Although there’s no similar character dynamic since most of the manga and animated series involved the title role without a human companion, what’s presented here would make for a good jumping in point for a live-action adaptation! In this case, it’s to expand upon. The LGTBQ angle isn’t anything new, but how its handled is quite deft!
In what the two characters encounter are bullies and stalkers. Also, I think Wen wants to be turned. She has a lot of feelings to get out and to explore that requires a longer story. This piece made by Deborah Devyn Chuang is certainly worth seeking for the neo-noir colour aesthetics!
After THE LAST ROCKSTARS, there’s now Yoshiki Classical World Tour 10th Anniversary with Orchestra 2023 Requiem! ’nuff said.
YOSHIKI definitely doesn’t want to slow down following the success of many recent endeavours. Not only is he the leader of THE LAST ROCKSTARS which had a stellar debut and show last February, he’s ready for more! Yoshiki Classical World Tour 10th Anniversary with Orchestra 2023 Requiem promises to be big, and he’s headed to Tokyo Garden Theatre (Tokyo), Royal Albert Hall (London), Dolby Theatre (L.A.), and Carnegie Hall (New York).
The details were announced last week and what’s revealed is that he’ll not only recreate the magic from classical composers Beethoven, Chopin, Tchaikovsky, and Rachmaninoff, but also play at these historic centres famous for their acoustics. This tour will be the first time a Japanese artist has headlined at these venues (technically second for Carnegie), and this concert will celebrate the tenth anniversary of his Yoshiki Classical album which reached #1 on iTunes Classical charts in 10 countries.
Weiye Su is a Chinese-Canadian filmmaker with a goal, and that’s to dispel the myths concerning the underground tunnels that exist underneath the city of Moosejaw, Saskatchewan.

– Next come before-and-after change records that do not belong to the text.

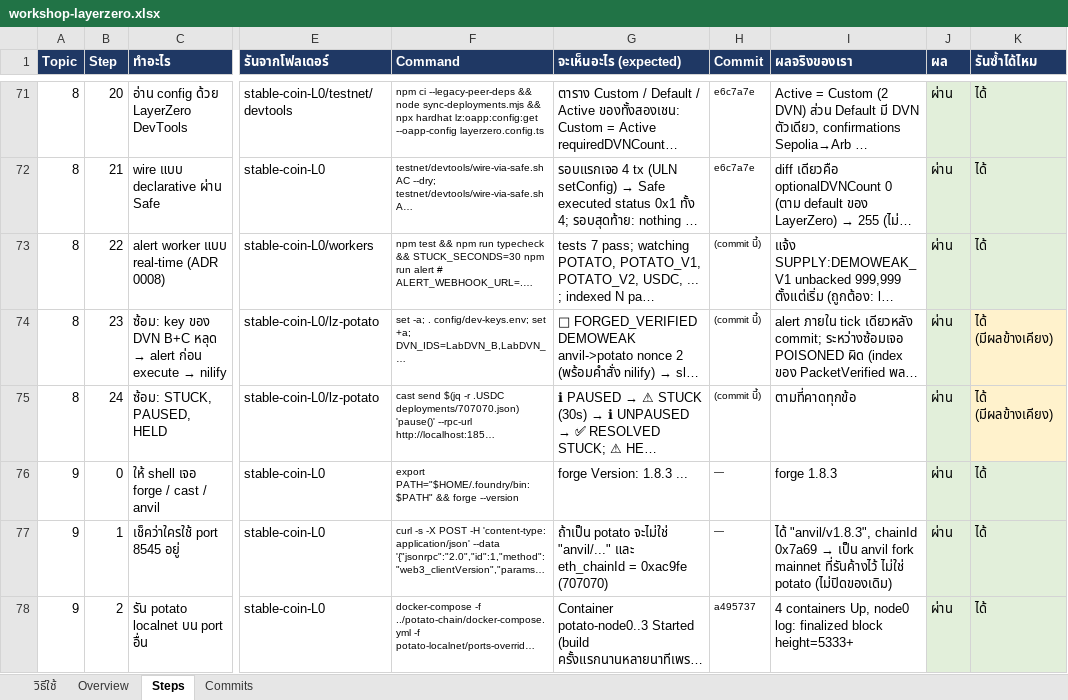
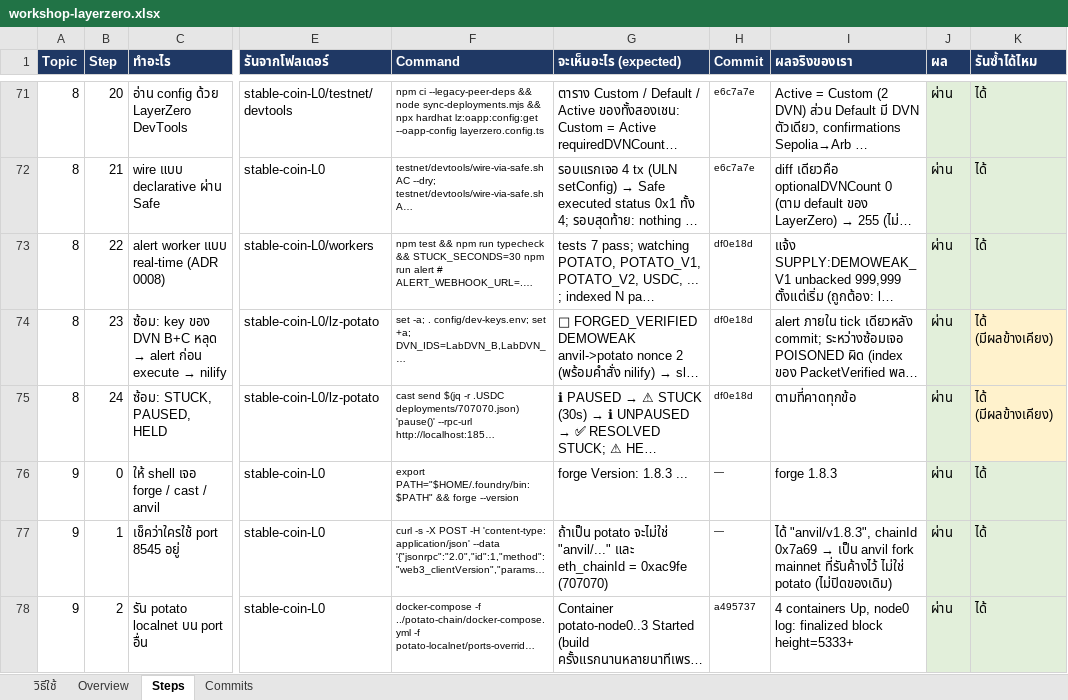
Before and after one commit to kungpotato/stable-coin-L0, an Excel workbook: workshop-layerzero.xlsx, sheet Steps, drawn as a sheet; only a part is shown, gaps mark what is left out; long unchanged cells end in …; values as stored, in another font and other column widths than the file's, no borders; the diff names each change by its address in the sheet, - before the commit and + after, or states it on an @@ line.

```diff
--- a/workshop-layerzero.xlsx (sheet Steps)
+++ b/workshop-layerzero.xlsx (sheet Steps)
-H73:H75 (Commit): (commit นี้)
+H73:H75 (Commit): df0e18d
```
Also changed, not shown: 1 other file.
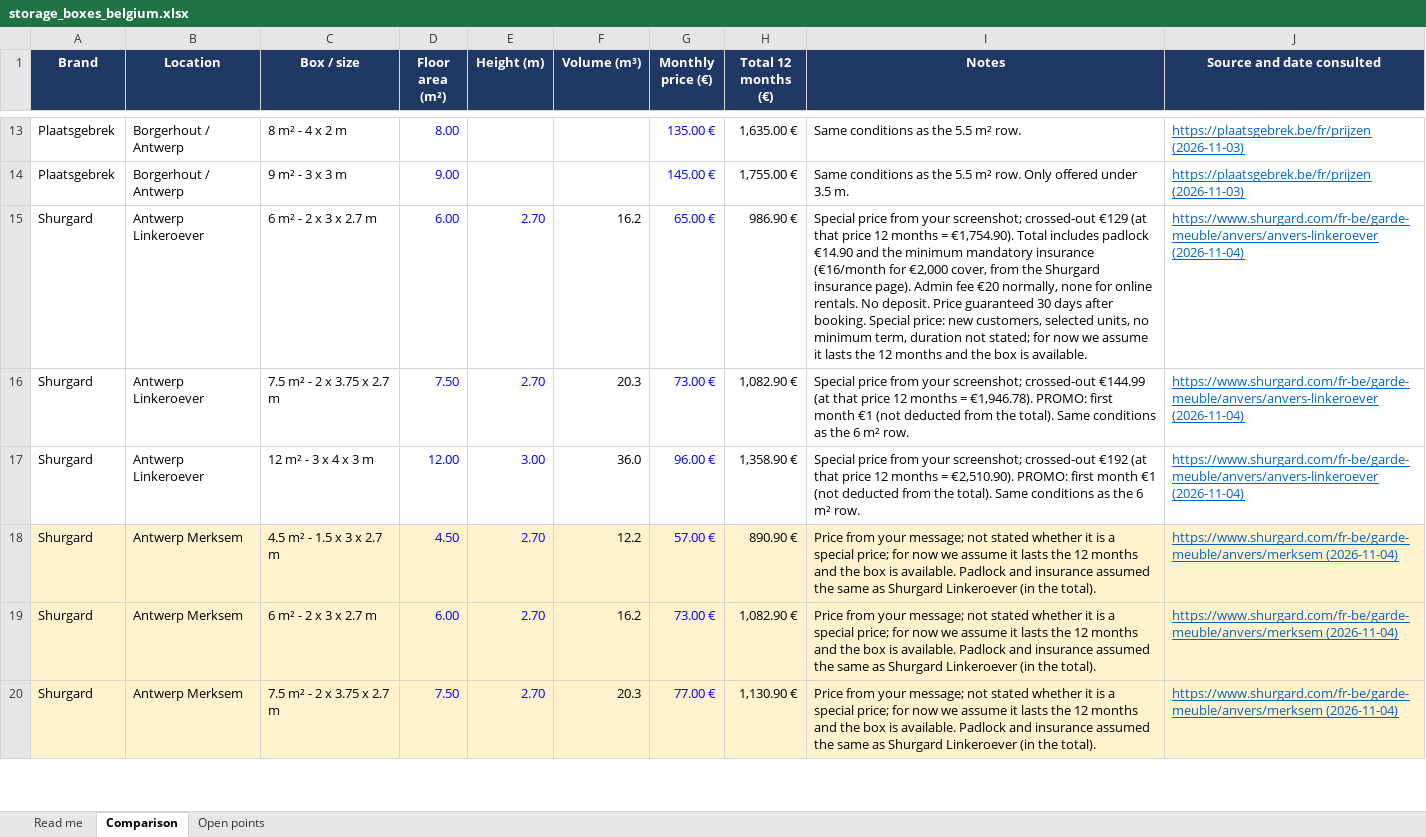
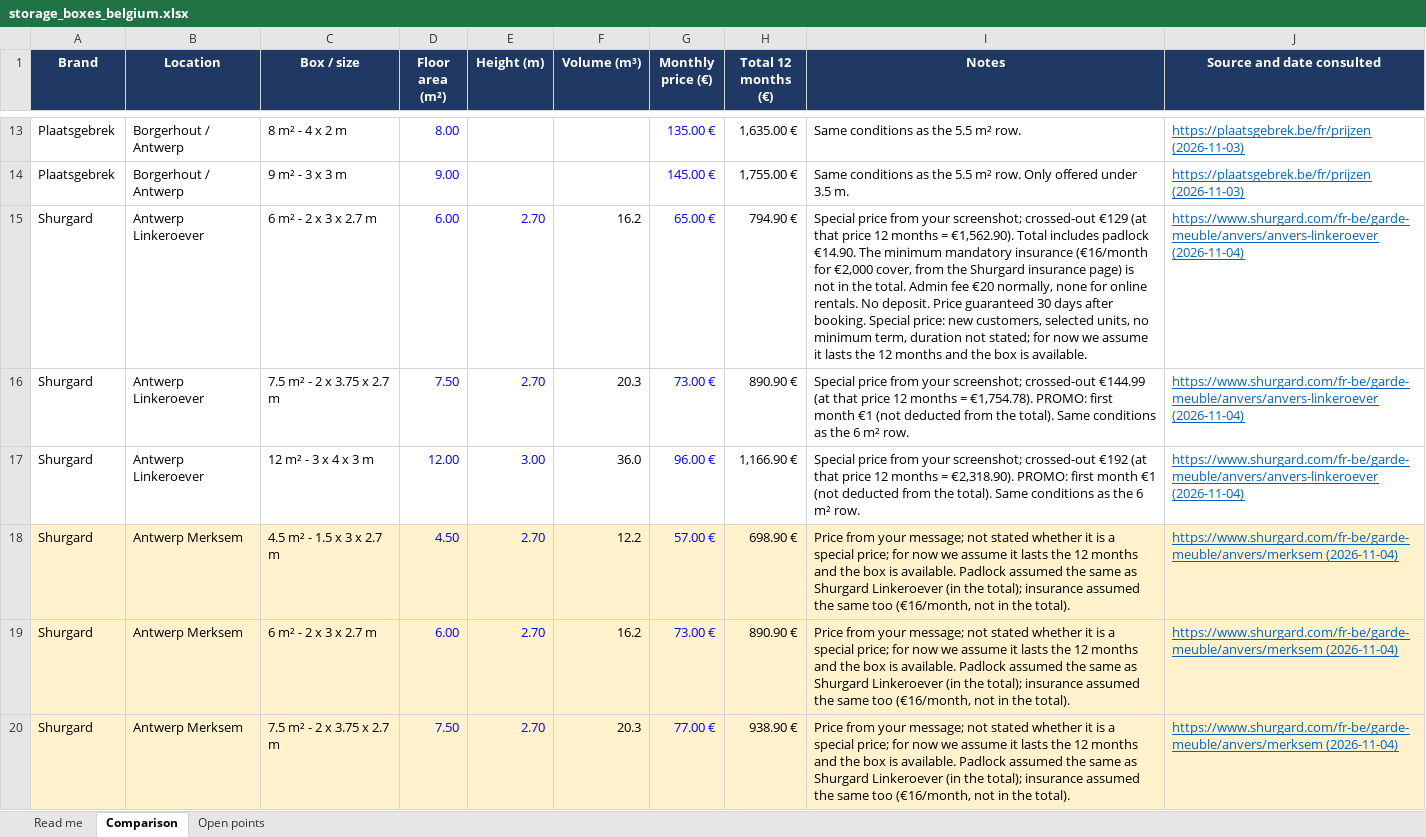
Before and after one commit to WorldTrip-TimDaria/Preparation, an Excel workbook: pages/storage_box/storage_boxes_belgium.xlsx, sheet Comparison, drawn as a sheet; only a part is shown, gaps mark what is left out; values as stored, in another font and other column widths than the file's, no borders; charts and pictures not drawn; the diff covers the shown part only; the diff names each change by its address in the sheet, - before the commit and + after, or states it on an @@ line.

```diff
--- a/pages/storage_box/storage_boxes_belgium.xlsx (sheet Comparison)
+++ b/pages/storage_box/storage_boxes_belgium.xlsx (sheet Comparison)
-H15 (Total 12 months (€)): 986.90 €
+H15 (Total 12 months (€)): 794.90 €
-I15 (Notes): …months = €1,754.90). Total includes padlock €14.90 and the minimum mandatory insurance (€16/month for €2,000 cover, from the Shurgard insurance page). Admin fee…
+I15 (Notes): …months = €1,562.90). Total includes padlock €14.90. The minimum mandatory insurance (€16/month for €2,000 cover, from the Shurgard insurance page) is not in the total. Admin fee…
-H16 (Total 12 months (€)): 1,082.90 €
+H16 (Total 12 months (€)): 890.90 €
-I16 (Notes): …months = €1,946.78). PROMO: first…
+I16 (Notes): …months = €1,754.78). PROMO: first…
-H17 (Total 12 months (€)): 1,358.90 €
+H17 (Total 12 months (€)): 1,166.90 €
-I17 (Notes): …months = €2,510.90). PROMO: first…
+I17 (Notes): …months = €2,318.90). PROMO: first…
-H18 (Total 12 months (€)): 890.90 €
+H18 (Total 12 months (€)): 698.90 €
-I18:I20 (Notes): …available. Padlock and insurance assumed the same as Shurgard Linkeroever (in the total).
+I18:I20 (Notes): …available. Padlock assumed the same as Shurgard Linkeroever (in the total); insurance assumed the same too (€16/month, not in the total).
-H19 (Total 12 months (€)): 1,082.90 €
+H19 (Total 12 months (€)): 890.90 €
-H20 (Total 12 months (€)): 1,130.90 €
+H20 (Total 12 months (€)): 938.90 €
```
Also changed, not shown: 4 added rows, 27 edited cells and cell formats elsewhere in this sheet, sheet Open points, sheet Read me, 2 other files.
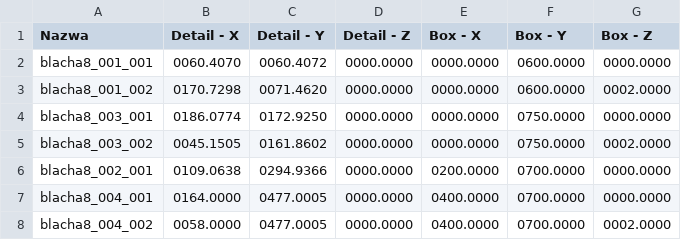
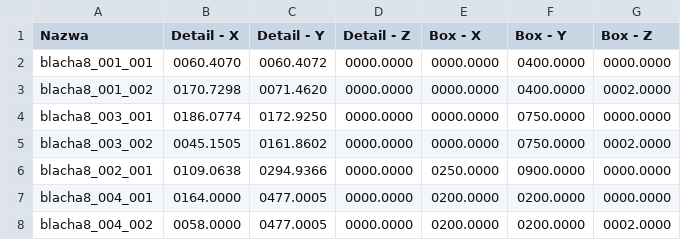
Before and after one commit to R3K77/Praca-inzynierska---sortowanie-elementow-wycinanych-laserowo, a CSV file: Robot simulation/element_details.csv, drawn as a sheet.

```diff
--- a/Robot simulation/element_details.csv
+++ b/Robot simulation/element_details.csv
@@ -1,8 +1,8 @@
 Nazwa,Detail - X,Detail - Y,Detail - Z,Box - X,Box - Y,Box - Z
-blacha8_001_001,0060.4070,0060.4072,0000.0000,0000.0000,0600.0000,0000.0000
-blacha8_001_002,0170.7298,0071.4620,0000.0000,0000.0000,0600.0000,0002.0000
+blacha8_001_001,0060.4070,0060.4072,0000.0000,0000.0000,0400.0000,0000.0000
+blacha8_001_002,0170.7298,0071.4620,0000.0000,0000.0000,0400.0000,0002.0000
 blacha8_003_001,0186.0774,0172.9250,0000.0000,0000.0000,0750.0000,0000.0000
 blacha8_003_002,0045.1505,0161.8602,0000.0000,0000.0000,0750.0000,0002.0000
-blacha8_002_001,0109.0638,0294.9366,0000.0000,0200.0000,0700.0000,0000.0000
-blacha8_004_001,0164.0000,0477.0005,0000.0000,0400.0000,0700.0000,0000.0000
-blacha8_004_002,0058.0000,0477.0005,0000.0000,0400.0000,0700.0000,0002.0000
+blacha8_002_001,0109.0638,0294.9366,0000.0000,0250.0000,0900.0000,0000.0000
+blacha8_004_001,0164.0000,0477.0005,0000.0000,0200.0000,0200.0000,0000.0000
+blacha8_004_002,0058.0000,0477.0005,0000.0000,0200.0000,0200.0000,0002.0000
```
Also changed, not shown: element_details.csv, 17 other files.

What’s offered is a falsehood. After his family relocated here many years ago, what he wanted to discover about the past concerning fellow Chinese as this country was being built is important. He knew very early on their stories aren’t as well known, and he’s given one family a chance to be heard in A Passage Beyond Fortune.
Ultimately, this mini-documentary is about the legacies that those Asians crafted with their own hands. Although the United States is considered a land of opportunities more so than Canada, both have an important place in history. As most scholars know, in those early settlement years and even throughout the Depression, not everyone treated foreigners kindly. This filmmaker’s goal is to explore the proper cultural contexts and reverence, than to present stigmatized notions on what life was like back then. He also recommends reading Brian S. Osborne’s essay, Moose Jaw’s Tunnel Vision: Mystery, History, and the Construction of ‘Canada’s Most Notorious City.’
All I can hope for is that we have more details in Evil Dead Rise unfold in the same vein as Ghostbusters: Afterlife.
Lee Cronin‘s Evil Dead Rise takes the Sam Raimi’s horror franchise to all new places, and there’s no rhyme or reason behind it. There’s no mention of the deadites, and some new world building has me believing they’ve existed since time immemorial! Even though plenty of character and visual aesthetics from the classic exist in this latest, they felt tacked on than worked into the tale.
A certain formula has to be followed. Characters have to be introduced, the Naturom Demonto needs to be found, and the terror gets awakened. The early movies didn’t go far in terms of what it means to unleash the demons in the psychological sense, but here, we’re treated to a deeper story: